* **Study material**:

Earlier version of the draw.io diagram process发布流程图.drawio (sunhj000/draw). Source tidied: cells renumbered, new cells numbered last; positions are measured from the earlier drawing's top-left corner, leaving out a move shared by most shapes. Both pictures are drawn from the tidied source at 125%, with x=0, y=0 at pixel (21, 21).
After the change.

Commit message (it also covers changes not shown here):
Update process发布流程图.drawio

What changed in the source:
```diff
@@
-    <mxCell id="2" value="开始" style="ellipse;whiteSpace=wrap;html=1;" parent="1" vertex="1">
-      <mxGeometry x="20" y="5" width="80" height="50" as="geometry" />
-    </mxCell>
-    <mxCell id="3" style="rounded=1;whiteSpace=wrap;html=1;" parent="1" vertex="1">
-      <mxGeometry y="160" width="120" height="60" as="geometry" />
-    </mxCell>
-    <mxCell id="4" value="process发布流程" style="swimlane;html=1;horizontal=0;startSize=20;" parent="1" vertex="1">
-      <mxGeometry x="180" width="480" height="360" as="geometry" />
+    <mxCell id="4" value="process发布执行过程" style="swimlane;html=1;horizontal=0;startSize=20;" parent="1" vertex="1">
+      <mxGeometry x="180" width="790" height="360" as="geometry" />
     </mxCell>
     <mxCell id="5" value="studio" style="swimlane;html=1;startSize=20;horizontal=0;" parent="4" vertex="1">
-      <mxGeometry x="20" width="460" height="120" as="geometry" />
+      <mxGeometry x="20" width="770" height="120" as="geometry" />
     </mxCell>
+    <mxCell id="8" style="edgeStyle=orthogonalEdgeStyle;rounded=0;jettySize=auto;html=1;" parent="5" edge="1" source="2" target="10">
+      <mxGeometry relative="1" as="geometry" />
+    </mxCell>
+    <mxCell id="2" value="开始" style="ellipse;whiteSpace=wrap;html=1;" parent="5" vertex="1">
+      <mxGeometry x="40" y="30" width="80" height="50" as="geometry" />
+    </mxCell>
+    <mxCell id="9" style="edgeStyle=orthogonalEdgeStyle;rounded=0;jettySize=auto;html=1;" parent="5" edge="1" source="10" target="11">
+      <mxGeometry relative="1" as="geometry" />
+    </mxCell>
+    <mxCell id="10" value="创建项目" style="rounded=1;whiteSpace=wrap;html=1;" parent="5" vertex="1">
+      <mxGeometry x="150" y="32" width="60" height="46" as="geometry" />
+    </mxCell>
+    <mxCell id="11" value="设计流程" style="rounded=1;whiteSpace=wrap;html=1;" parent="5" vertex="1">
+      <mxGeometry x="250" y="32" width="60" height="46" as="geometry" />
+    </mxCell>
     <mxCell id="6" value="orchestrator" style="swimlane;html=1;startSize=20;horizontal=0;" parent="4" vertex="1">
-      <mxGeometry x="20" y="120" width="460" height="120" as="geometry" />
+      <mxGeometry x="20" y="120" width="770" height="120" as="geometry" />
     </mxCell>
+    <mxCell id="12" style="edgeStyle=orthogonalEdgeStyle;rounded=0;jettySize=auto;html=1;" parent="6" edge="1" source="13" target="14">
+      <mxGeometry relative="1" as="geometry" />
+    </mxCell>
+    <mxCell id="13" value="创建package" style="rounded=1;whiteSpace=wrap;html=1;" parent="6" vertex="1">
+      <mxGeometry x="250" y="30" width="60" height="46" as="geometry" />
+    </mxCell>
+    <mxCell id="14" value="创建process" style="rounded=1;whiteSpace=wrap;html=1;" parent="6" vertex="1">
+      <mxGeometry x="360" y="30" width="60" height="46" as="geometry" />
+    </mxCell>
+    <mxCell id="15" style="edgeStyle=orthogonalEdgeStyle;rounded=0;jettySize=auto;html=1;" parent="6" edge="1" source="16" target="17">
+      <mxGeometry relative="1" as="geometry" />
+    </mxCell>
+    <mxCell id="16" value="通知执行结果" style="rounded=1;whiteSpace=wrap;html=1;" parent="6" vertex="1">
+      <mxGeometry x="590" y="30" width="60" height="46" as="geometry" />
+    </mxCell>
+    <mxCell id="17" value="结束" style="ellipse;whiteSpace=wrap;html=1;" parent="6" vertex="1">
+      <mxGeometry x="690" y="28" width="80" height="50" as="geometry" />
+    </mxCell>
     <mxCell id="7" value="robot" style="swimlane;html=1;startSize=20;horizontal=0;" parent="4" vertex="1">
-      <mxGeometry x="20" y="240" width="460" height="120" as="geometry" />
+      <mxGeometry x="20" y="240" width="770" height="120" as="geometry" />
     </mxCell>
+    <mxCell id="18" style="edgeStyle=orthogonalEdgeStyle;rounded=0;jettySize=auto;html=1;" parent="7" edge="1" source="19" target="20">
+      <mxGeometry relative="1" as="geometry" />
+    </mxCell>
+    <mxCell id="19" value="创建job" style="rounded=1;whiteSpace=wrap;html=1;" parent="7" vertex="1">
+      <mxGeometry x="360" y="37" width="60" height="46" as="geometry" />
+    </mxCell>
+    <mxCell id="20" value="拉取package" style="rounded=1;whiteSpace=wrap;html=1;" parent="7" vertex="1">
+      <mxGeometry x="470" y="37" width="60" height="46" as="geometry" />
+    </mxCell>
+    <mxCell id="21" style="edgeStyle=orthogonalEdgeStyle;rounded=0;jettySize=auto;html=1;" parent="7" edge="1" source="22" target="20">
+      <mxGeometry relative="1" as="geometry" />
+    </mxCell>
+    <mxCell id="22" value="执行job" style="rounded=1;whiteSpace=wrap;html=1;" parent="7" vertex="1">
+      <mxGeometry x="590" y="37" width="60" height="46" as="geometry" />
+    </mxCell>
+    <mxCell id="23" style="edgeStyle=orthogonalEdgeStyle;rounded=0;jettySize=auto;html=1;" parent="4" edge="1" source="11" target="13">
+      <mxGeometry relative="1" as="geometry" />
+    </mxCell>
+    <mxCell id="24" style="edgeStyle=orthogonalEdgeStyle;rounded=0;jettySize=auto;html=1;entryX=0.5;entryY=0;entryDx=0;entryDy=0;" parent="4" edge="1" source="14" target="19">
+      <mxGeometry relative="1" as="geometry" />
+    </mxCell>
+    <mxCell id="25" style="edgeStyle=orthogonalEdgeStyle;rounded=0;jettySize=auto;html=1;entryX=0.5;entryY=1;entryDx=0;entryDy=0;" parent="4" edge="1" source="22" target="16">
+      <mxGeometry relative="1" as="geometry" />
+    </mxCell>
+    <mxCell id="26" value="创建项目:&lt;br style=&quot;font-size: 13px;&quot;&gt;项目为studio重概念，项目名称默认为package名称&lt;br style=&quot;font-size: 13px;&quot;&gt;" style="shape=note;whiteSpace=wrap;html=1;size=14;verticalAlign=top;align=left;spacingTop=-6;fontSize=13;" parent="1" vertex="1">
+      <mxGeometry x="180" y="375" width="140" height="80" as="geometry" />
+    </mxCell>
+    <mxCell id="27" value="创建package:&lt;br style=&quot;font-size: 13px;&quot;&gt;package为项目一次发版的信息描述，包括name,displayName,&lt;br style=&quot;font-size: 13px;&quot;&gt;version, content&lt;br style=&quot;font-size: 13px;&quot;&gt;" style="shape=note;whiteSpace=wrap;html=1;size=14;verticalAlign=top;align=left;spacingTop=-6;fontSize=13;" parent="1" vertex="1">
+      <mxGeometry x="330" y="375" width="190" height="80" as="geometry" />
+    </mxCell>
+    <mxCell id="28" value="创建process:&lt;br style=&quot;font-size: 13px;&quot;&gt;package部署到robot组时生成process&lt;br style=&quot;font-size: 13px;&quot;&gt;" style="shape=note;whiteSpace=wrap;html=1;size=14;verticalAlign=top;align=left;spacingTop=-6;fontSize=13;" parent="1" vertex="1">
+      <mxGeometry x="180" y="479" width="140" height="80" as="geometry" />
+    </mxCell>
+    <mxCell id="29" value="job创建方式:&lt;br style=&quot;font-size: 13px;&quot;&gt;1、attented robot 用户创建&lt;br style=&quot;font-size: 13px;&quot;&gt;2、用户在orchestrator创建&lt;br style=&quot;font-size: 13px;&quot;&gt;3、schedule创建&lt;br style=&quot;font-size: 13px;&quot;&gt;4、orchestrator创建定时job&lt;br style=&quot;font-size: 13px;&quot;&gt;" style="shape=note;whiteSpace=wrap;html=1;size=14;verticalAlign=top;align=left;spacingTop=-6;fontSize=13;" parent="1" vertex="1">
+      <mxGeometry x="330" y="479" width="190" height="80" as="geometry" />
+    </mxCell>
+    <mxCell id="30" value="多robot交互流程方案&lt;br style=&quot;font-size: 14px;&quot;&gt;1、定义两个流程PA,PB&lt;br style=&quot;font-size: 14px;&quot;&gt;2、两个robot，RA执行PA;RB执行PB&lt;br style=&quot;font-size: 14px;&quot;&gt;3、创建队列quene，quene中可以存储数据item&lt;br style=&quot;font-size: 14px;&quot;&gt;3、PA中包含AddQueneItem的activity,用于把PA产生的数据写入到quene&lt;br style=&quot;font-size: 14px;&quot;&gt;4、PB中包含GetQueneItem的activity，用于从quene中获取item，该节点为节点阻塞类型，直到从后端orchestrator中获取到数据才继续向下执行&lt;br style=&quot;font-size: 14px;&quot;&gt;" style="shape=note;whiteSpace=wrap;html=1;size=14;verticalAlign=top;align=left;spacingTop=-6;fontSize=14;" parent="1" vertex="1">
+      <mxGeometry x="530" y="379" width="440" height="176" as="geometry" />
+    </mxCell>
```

--

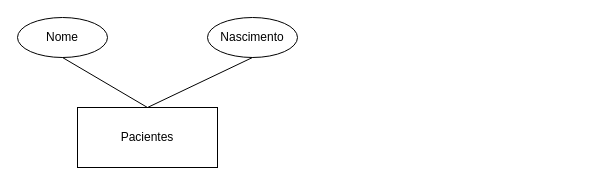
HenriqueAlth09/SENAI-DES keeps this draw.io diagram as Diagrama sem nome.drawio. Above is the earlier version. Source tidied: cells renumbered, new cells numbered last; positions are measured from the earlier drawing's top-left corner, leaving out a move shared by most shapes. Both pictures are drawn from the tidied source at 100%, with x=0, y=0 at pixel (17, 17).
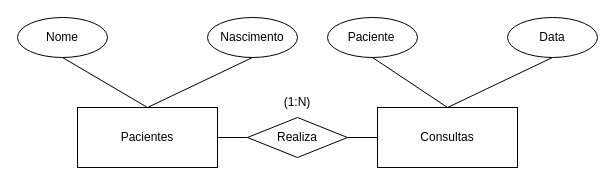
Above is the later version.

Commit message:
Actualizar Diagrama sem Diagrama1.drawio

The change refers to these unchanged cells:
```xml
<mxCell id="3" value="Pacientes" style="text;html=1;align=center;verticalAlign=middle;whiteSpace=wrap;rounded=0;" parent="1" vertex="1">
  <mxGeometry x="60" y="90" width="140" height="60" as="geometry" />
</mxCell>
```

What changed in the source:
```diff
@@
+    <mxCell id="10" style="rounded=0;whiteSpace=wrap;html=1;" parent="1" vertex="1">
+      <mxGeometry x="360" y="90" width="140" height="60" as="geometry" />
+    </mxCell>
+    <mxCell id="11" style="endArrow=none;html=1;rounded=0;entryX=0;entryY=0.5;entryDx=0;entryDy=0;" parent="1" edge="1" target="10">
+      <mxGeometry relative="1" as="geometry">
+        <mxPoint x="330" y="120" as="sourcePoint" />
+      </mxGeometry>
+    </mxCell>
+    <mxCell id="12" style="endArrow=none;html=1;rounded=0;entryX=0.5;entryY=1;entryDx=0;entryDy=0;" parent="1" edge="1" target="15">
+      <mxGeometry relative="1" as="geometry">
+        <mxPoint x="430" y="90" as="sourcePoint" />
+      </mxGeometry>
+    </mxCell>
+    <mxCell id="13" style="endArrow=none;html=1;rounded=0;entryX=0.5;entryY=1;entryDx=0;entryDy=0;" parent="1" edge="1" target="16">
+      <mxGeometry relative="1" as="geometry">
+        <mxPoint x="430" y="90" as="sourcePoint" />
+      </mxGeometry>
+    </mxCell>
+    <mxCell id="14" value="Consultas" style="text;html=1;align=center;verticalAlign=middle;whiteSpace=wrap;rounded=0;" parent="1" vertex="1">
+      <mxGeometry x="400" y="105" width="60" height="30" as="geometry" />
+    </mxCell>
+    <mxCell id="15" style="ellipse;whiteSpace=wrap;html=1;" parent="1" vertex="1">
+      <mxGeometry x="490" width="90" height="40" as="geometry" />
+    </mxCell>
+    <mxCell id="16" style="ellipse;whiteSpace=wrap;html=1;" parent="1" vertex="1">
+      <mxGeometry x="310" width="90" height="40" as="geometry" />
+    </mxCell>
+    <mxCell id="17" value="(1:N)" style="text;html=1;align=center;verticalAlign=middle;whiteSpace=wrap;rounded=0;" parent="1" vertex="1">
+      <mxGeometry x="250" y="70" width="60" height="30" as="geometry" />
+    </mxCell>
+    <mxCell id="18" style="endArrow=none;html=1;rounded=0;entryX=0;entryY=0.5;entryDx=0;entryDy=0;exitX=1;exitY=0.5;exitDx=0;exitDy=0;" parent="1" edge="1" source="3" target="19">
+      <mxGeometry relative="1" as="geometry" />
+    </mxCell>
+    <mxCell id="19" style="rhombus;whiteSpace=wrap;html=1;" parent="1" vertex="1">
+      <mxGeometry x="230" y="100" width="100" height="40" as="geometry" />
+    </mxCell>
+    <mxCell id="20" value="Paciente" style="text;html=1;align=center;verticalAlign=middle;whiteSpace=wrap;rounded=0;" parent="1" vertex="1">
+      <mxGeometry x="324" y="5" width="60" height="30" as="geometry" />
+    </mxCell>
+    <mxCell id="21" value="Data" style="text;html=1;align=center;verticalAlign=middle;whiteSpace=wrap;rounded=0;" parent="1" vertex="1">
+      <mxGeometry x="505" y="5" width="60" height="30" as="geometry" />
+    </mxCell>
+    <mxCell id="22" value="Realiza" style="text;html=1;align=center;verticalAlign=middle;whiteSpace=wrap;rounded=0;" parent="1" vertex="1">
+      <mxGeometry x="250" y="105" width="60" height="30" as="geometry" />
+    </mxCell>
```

* **Work task**: What lines of the material above hold the string "Commit"? Please copy them.

* **Task result**:
Commit message (it also covers changes not shown here):
Commit message:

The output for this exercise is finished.